The way I look at it is, if you can work naturally within a statically typed language, then static typing is the way to go. In general, the purpose of a type system is to prevent you from performing operations with undefined semantics - like
(string) "hello" + (bool) true. Having the extra level of safety preventing you from performing these operations can be a good way to prevent bugs in your code, even without extensive unit tests. That is, type-safety provides another level of confidence in the semantic correctness of your code.
But type systems are very hard to get right. I don't believe there is a perfect type system in nature at the time of this writing. (By "perfect type system", I mean a strict type system, that doesn't require verbose code annotations, that generates no false-positive type errors, and whose type errors are easy for the programmer to understand.) Further, it can be difficult to understand the really good type systems that do exist. When I was learning Haskell, I can't tell you the number of obscure type errors that I got while attempting to write what looked (to me) like correct code. Usually the code wasn't actually correct (which is a point in favor of the type system), but it took a lot of work to understand the error messages from the compiler, so that I could correct the underlying problems. In OO languages, you may eventually find yourself thinking "this argument should be contravariant with the input type, not covariant!", or (more likely) reverting to typecasts to escape from the bounds of the type system. Type systems can get much trickier than you'd think.

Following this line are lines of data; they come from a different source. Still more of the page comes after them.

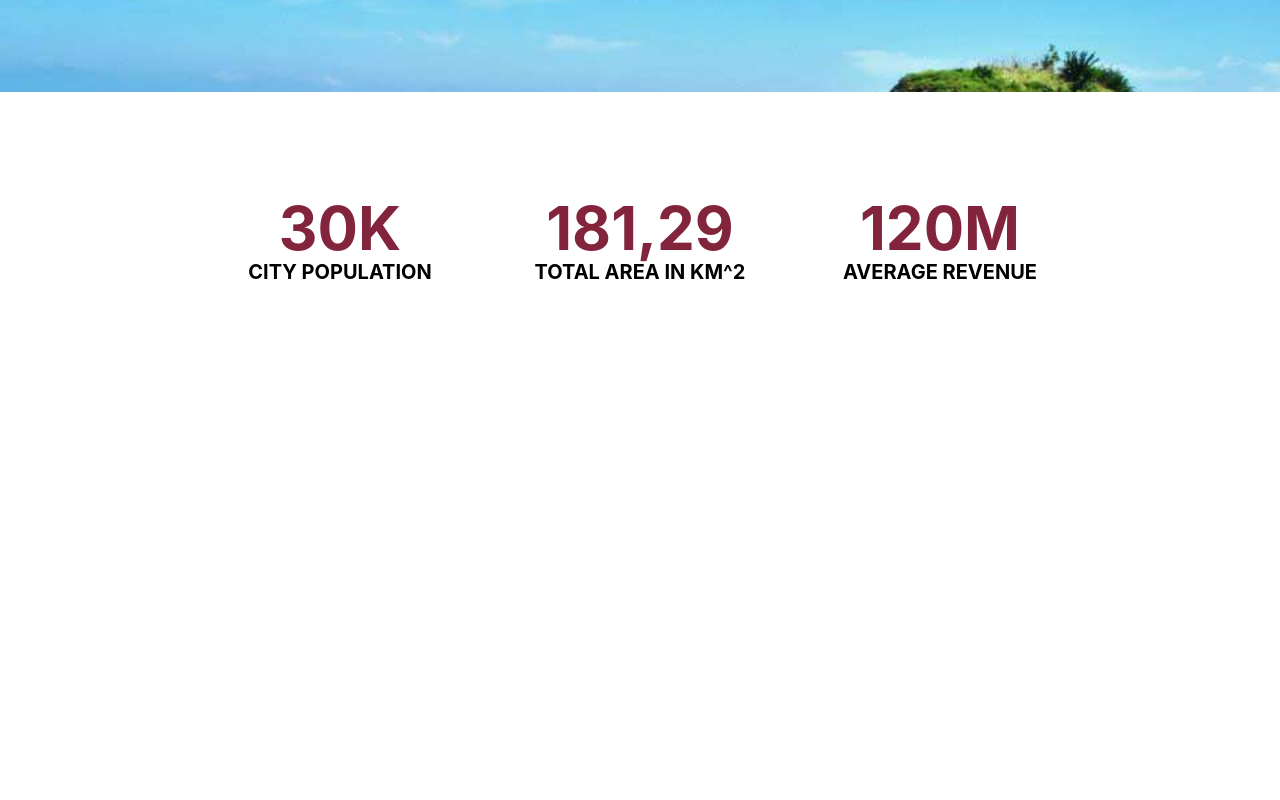
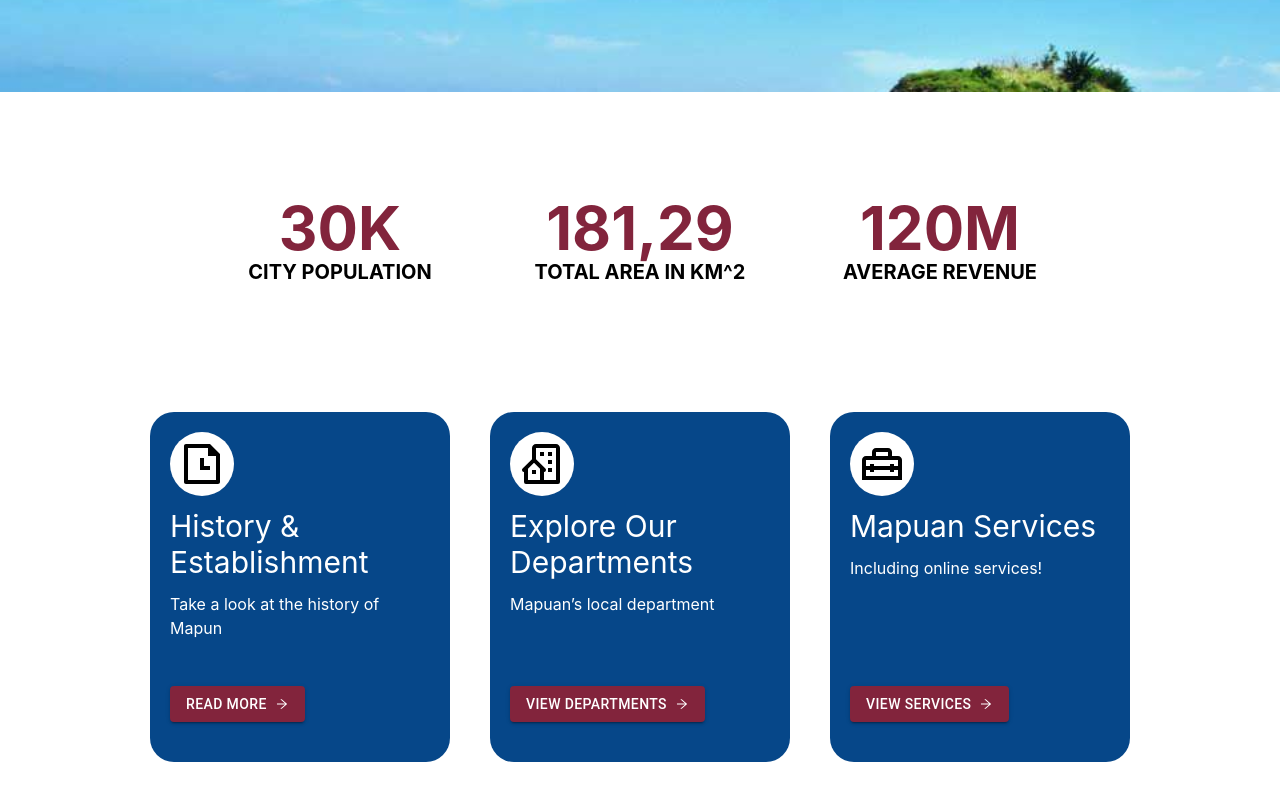
Before and after one commit to Dienviar/mapun, a React (Create React App) app: page / in a window 1280 px wide. Shown: the part 844-1644 px from the top of the page. Before the commit the page ends 1236 px from the top, so only its background shows below. Built offline with nearby package versions, Linux system fonts and the light colour scheme.

Commit message:
CityDetails component Done and other fix

```diff
--- a/src/App.js
+++ b/src/App.js
@@ -24,14 +24,14 @@ function App() {
 
   return (
     <>
-      <nav className='sticky top-0 w-full h-20 z-50 bg-rgba_black_05 shadow-xl select-none'>
+      <nav className='backdrop-blur-3xl sticky top-0 w-full h-20 z-50 bg-rgba_black_05 shadow-xl select-none'>
         {/* Logo holder */}
         <div className='absolute left-5 w-20 h-full'>
           <img src={require('./asset/Logo/mapun_logo.png')} alt="Mapun Logo" className='w-full h-full p-1' />
         </div>
 
         {/* Nav button holder */}
-        <div>
+        <div className=''>
           <Nav
             pathname={pathname}
             openMunicipality={openMunicipality}
--- /dev/null
+++ b/src/Components/Home/CityDetails.js
@@ -0,0 +1,35 @@
+import React from 'react'
+import CityDetailsCard from './CityDetailsCard';
+import { BiBuildingHouse } from 'react-icons/bi'
+import { RiFileHistoryLine } from 'react-icons/ri'
+import { MdOutlineHomeRepairService } from 'react-icons/md'
+
+const CityDetails = () => {
+  return (
+    <section className='w-full h-auto mb-20'>
+        <article className='w-full h-auto flex justify-center items-center flex-wrap screen700px:flex-none'>
+            <CityDetailsCard
+                title={"History & Establishment"}
+                desciption={"Take a look at the history of Mapun"}
+                buttonDescp={"Read More"}
+                icon={<RiFileHistoryLine className='w-full h-full p-2 text-black'/>}
+            />
+            <CityDetailsCard
+                title={"Explore Our Departments"}
+                desciption={"Mapuan’s local department"}
+                buttonDescp={"View Departments"}
+                icon={<BiBuildingHouse className='w-full h-full p-2 text-black'/>}
+            />
+
+            <CityDetailsCard
+                title={"Mapuan Services"}
+                desciption={"Including online services!"}
+                buttonDescp={"View Services"}
+                icon={<MdOutlineHomeRepairService className='w-full h-full p-2 text-black'/>}
+            />
+        </article>
+    </section>
+  )
+}
+
+export default CityDetails
--- /dev/null
+++ b/src/Components/Home/CityDetailsCard.js
@@ -0,0 +1,24 @@
+import React from 'react'
+import Button from '@mui/material/Button';
+import { AiOutlineArrowRight } from 'react-icons/ai'
+
+const CityDetailsCard = ({title, desciption, buttonDescp, icon}) => {
+  return (
+    <div className='relative w-300px h-350px bg-blue px-5 rounded-3xl m-5 screen700px:w-full'>
+        <div className='w-full h-16 mt-5'>
+            <div className='w-16 h-full rounded-full bg-white'>{icon}</div>
+        </div>
+
+        <div className='w-full h-auto mt-3'>
+            <p className='text-white text-3xl'>{title}</p>
+            <p className='text-white text-base mt-3'>{desciption}</p>
+        </div>
+
+        <div className='absolute w-full h-auto bottom-10'>
+            <Button variant="contained" style={{ backgroundColor : "#82243C" }} className='rounded-full'>{buttonDescp} &nbsp;  <AiOutlineArrowRight className='inline'/></Button>
+        </div>
+    </div>
+  )
+}
+
+export default CityDetailsCard
--- a/src/Components/Home/CityStatistics.js
+++ b/src/Components/Home/CityStatistics.js
@@ -3,18 +3,18 @@ import React from 'react'
 const CityStatistics = () => {
   return (
     <section className='w-full h-auto screen420px:-mt-20'>
-        <article className='w-full h-300px flex justify-center items-center flex-wrap screen420px:py-10 screen650px:h-auto'>
-            <div className='w-300px h-auto bg-red-500 screen650px:w-200px screen420px:w-full'>
+        <article className='w-full h-300px flex justify-center items-center flex-wrap screen920px:h-auto screen920px:mb-20 screen420px:py-10'>
+            <div className='w-300px h-auto bg-red-500 screen650px:w-200px screen420px:w-full screen920px:m-5'>
                 <div className='w-full h-auto text-center'><p className='text-6xl text-red font-bold screen650px:text-5xl screen420px:text-2xl'>30K</p></div>
                 <div className='w-full h-auto text-center'><p className='text-black font-bold text-xl screen650px:text-lg'>CITY POPULATION</p></div>
             </div>
 
-            <div className='w-300px h-auto bg-red-500 screen650px:w-200px screen420px:w-full'>
+            <div className='w-300px h-auto bg-red-500 screen650px:w-200px screen420px:w-full screen920px:m-5'>
                 <div className='w-full h-auto text-center'><p className='text-6xl text-red font-bold screen650px:text-5xl screen420px:text-2xl screen420px:mt-10'>181,29</p></div>
                 <div className='w-full h-auto text-center'><p className='text-black font-bold text-xl screen650px:text-lg'>TOTAL AREA IN KM^2</p></div>
             </div>
 
-            <div className='w-300px h-auto bg-red-500 screen650px:w-200px screen420px:w-full'>
+            <div className='w-300px h-auto bg-red-500 screen650px:w-200px screen420px:w-full screen920px:m-5'>
                 <div className='w-full h-auto text-center'><p className='text-6xl text-red font-bold screen650px:text-5xl screen420px:text-2xl screen420px:mt-10'>120M</p></div>
                 <div className='w-full h-auto text-center'><p className='text-black font-bold text-xl screen650px:text-lg'>AVERAGE REVENUE</p></div>
             </div>
--- a/src/Components/Home/HomeLanding.js
+++ b/src/Components/Home/HomeLanding.js
@@ -9,7 +9,7 @@ const HomeLanding = () => {
           <div className='w-1300px h-500px flex screen1050px:w-full screen1050px:grid screen1050px:h-auto'>
             <div className='w-full h-auto grid'>
               <div className='w-full h-3/5 flex justify-start items-center px-5 screen1050px:h-auto screen1050px:mb-10 screen1050px:mt-56 screen850px:mt-40 screen420px:mb-0'>
-                <p className='text-7xl drop-shadow-0_7_3_rgaba_black_1 text-white font-bold leading-tight select-none break-all screen530px:text-5xl screen530px:leading-snug screen420px:leading-none'>
+                <p className='text-7xl drop-shadow-0_7_3_rgaba_black_1 text-white font-bold leading-tight select-none screen530px:text-5xl screen530px:leading-snug screen420px:leading-none screen420px:break-all'>
                   Welcome to Municipality of Mapun!
                 </p>
               </div>
--- a/src/Pages/Home.js
+++ b/src/Pages/Home.js
@@ -1,12 +1,14 @@
 import React from 'react'
 import HomeLanding from '../Components/Home/HomeLanding'
 import CityStatistics from '../Components/Home/CityStatistics'
+import CityDetails from '../Components/Home/CityDetails'
 
 const Home = () => {
   return (
     <main className='relative w-full h-auto'>
       <HomeLanding/>
       <CityStatistics/>
+      <CityDetails/>
     </main>
   )
 }
--- a/tailwind.config.js
+++ b/tailwind.config.js
@@ -30,6 +30,7 @@ module.exports = {
         '220px' : '220px',
         '250px' : '250px',
         '300px' : '300px',
+        '350px' : '350px',
         '400px' : '400px',
         '450px' : '450px',
         '500px' : '500px',
@@ -56,7 +57,9 @@ module.exports = {
       'screen420px' : {'max' : '420px'},
       'screen530px' : {'max' : '530px'},
       'screen650px' : {'max' : '650px'},
+      'screen700px' : {'max' : '700px'},
       'screen850px' : {'max' : '850px'},
+      'screen920px' : {'max' : '920px'},
       'screen1050px' : {'max' : '1050px'},
     },
   },
```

For what it's worth, it's my understanding that the difficulty in coming up with good type systems is part of what motivated Gilad Bracha to include pluggable type-system support in Newspeak.